With people across the world staying indoors wherever possible, online gaming is experiencing an unprecedented boom. Now, tech giant Tencent – one of the world’s largest gaming and social media companies – has said this lockdown effect is breaking records.
According to Bloomberg, Tencent’s latest earnings report showed a 25pc increase in online gaming revenue, which is the fastest growth rate since the first quarter of 2018. This was bolstered by the addition of millions of new gamers.
Overall, however, its latest earnings have fallen below expectations as many other aspects of Tencent’s business have either taken a hit already or are facing decreased spending. The company recorded $3.1bn in quarterly revenue, which was lower than expected and was further impacted by costs increasing by 20pc. This was largely driven by its efforts to acquire new content as it looks to compete with ByteDance, the owner of the video sharing platform TikTok.
‘Tencent’s fight against gravity’
While Tencent has added millions of new gamers to its titles, there are no assurances that these users will keep playing its games and – more importantly – spending on in-game purchases.
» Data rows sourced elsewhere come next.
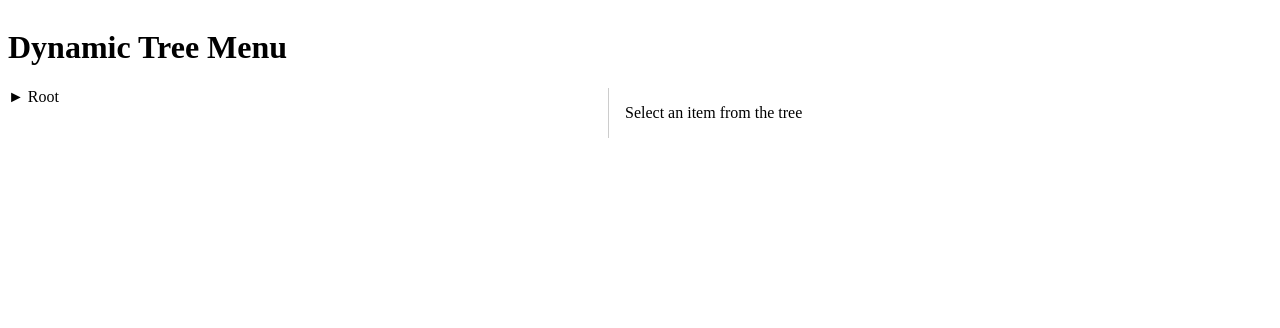
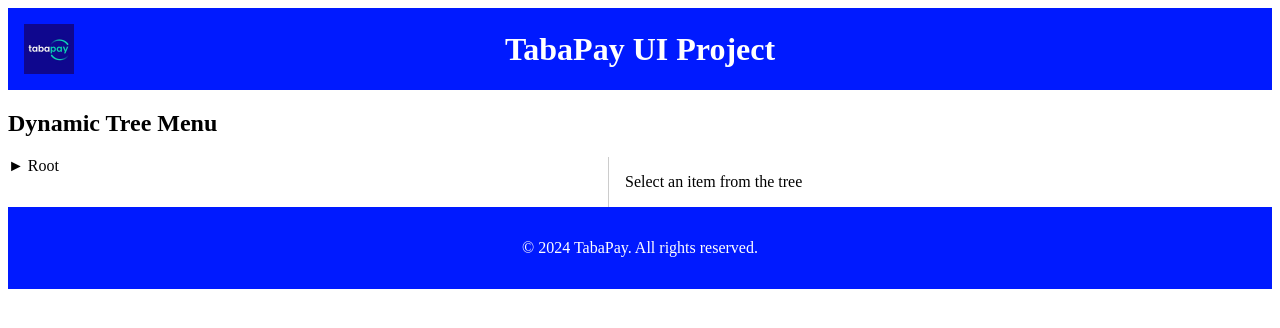
Before and after one commit to hnikhar/ui_project_tp, a React (Create React App) app: page / in a window 1280 px wide. Shown: the top 328 px of the page. Built offline with nearby package versions, Linux system fonts and the light colour scheme; the HTML template or start-up script is replaced by a standard one.

Commit message:
Complete part-4

```diff
--- a/src/App.css
+++ b/src/App.css
@@ -3,3 +3,11 @@
     flex-direction: column;
     min-height: 100vh;
   }
+
+  .tree-menu-container {
+    flex: 1;
+  }
+
+  .main-content {
+    flex: 1;
+   }
--- a/src/App.js
+++ b/src/App.js
@@ -1,16 +1,17 @@
 import React from 'react';
+import Header from './components/Header/Header';
+import Footer from './components/Footer/Footer';
 import TreeMenu from './components/TreeMenu/TreeMenu';
-import './App.css'; // If you have styles specific to the App component
 
 function App() {
   return (
     <div className="App">
-      <header className="App-header">
-        <h1>Dynamic Tree Menu</h1>
-      </header>
-      <main>
+      <Header />
+      <div className="main-content">
+        <h2>Dynamic Tree Menu</h2>
         <TreeMenu />
-      </main>
+      </div>
+      <Footer />
     </div>
   );
 }
--- /dev/null
+++ b/src/components/Footer/Footer.css
@@ -0,0 +1,9 @@
+/* src/components/Footer/Footer.css */
+
+.footer {
+    background-color: #001aff;
+    color: white;
+    padding: 1rem;
+    text-align: center;
+    margin-top: auto;
+  }
--- /dev/null
+++ b/src/components/Footer/Footer.js
@@ -0,0 +1,14 @@
+// src/components/Footer/Footer.js
+
+import React from 'react';
+import './Footer.css';
+
+const Footer = () => {
+  return (
+    <footer className="footer">
+      <p>© 2024 TabaPay. All rights reserved.</p>
+    </footer>
+  );
+};
+
+export default Footer;
--- /dev/null
+++ b/src/components/Header/Header.css
@@ -0,0 +1,23 @@
+/* src/components/Header/Header.css */
+
+.header {
+    display: flex;
+    justify-content: space-between;
+    align-items: center;
+    background-color: #001aff;
+    color: white;
+    padding: 1rem;
+  }
+
+  .logo {
+    height: 50px;
+    margin-right: 1rem;
+  }
+
+  .header h1 {
+    position: absolute;
+    width: 100%;
+    left: 0;
+    text-align: center;
+    margin: 0;
+  }
--- /dev/null
+++ b/src/components/Header/Header.js
@@ -0,0 +1,16 @@
+// src/components/Header/Header.js
+
+import React from 'react';
+import logo from '../../assets/logo.jpeg';
+import './Header.css';
+
+const Header = () => {
+  return (
+    <header className="header">
+      <img src={logo} className="logo" alt="logo" />
+      <h1>TabaPay UI Project</h1>
+    </header>
+  );
+};
+
+export default Header;
```
Also changed, not shown: src/assets/logo.jpeg (added).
Long-established Tencent games such as Honor of Kings have seen a drop in users in recent weeks as people in China slowly return to work.
There are also issues with launching new titles in China – such as Call of Duty Mobile – where government regulation has increased, becoming stricter and slower to secure than before.
Michael Norris, a Shanghai-based analyst with AgencyChina, said: “Tencent’s fight against gravity will continue until it gets positive signals from China’s gaming regulators.
“Mobile titles like Dungeon & Fighter, League of Legends and Call of Duty Mobile could be a big boon for Tencent in 2020.”
Another element working in Tencent’s favour is its hugely popular messaging platform WeChat, which saw 8bn people search the platform for ‘health codes’ needed for travel in China during the lockdown.